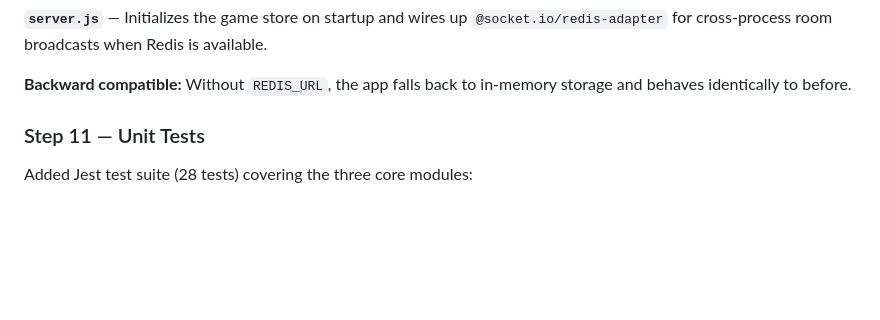
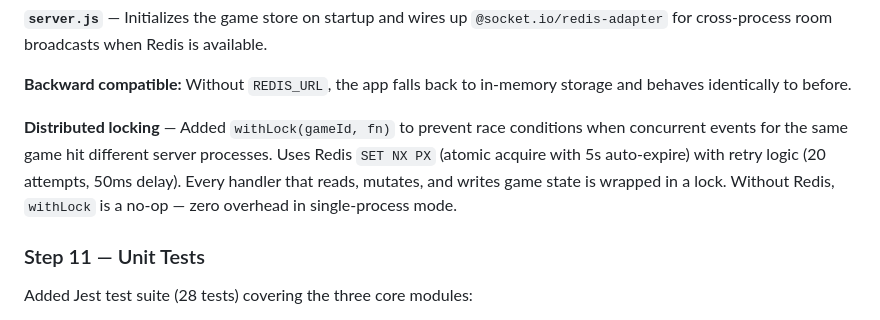
Before and after one commit to nickbottiglieri/Sentience, a Markdown page: DEVLOG.md, the part around the change. Drawn GitHub-style; blank space fills up the shorter version.

Commit message:
docs: add distributed locking to Spike section

```diff
--- a/DEVLOG.md
+++ b/DEVLOG.md
@@ -112,6 +112,8 @@ Ephemeral state (socket IDs, ready flags) is kept in a separate in-memory `socke
 **`server.js`** — Initializes the game store on startup and wires up `@socket.io/redis-adapter` for cross-process room broadcasts when Redis is available.
 
 **Backward compatible:** Without `REDIS_URL`, the app falls back to in-memory storage and behaves identically to before.
+
+**Distributed locking** — Added `withLock(gameId, fn)` to prevent race conditions when concurrent events for the same game hit different server processes. Uses Redis `SET NX PX` (atomic acquire with 5s auto-expire) with retry logic (20 attempts, 50ms delay). Every handler that reads, mutates, and writes game state is wrapped in a lock. Without Redis, `withLock` is a no-op — zero overhead in single-process mode.
 
 ### Step 11 — Unit Tests
 
```
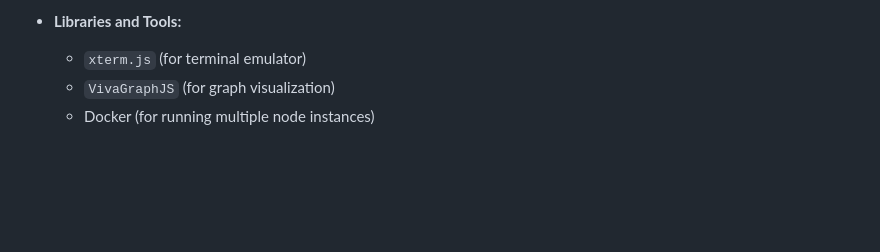
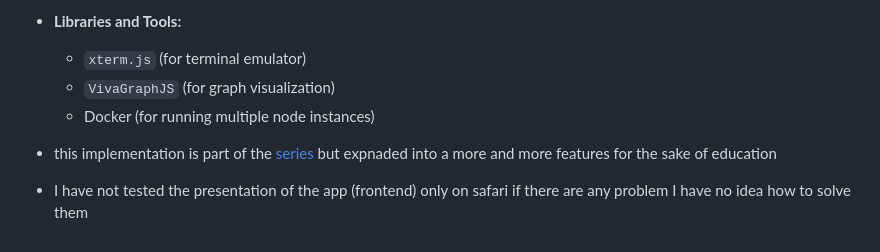
Before and after one commit to Amr-Shams/Blocker, a Markdown page: README.md, the part around the change. Drawn GitHub-style; blank space fills up the shorter version.

```diff
--- a/README.md
+++ b/README.md
@@ -187,3 +187,6 @@ Here are the main commands you can use in Blocker:
   - `xterm.js` (for terminal emulator)
   - `VivaGraphJS` (for graph visualization)
   - Docker (for running multiple node instances)
+
+- this implementation is part of the [series](https://www.youtube.com/watch?v=mYlHT9bB6OE&list=PLJbE2Yu2zumC5QE39TQHBLYJDB2gfFE5Q) but expnaded into a more and more features for the sake of education
+- I have not tested the presentation of the app (frontend) only on safari if there are any problem I have no idea how to solve them
```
+ + + + + + +
— What you will do —
Tally the lines that hold the word "server" in the listing, and give the tally with nothing else.

— Expected output —
2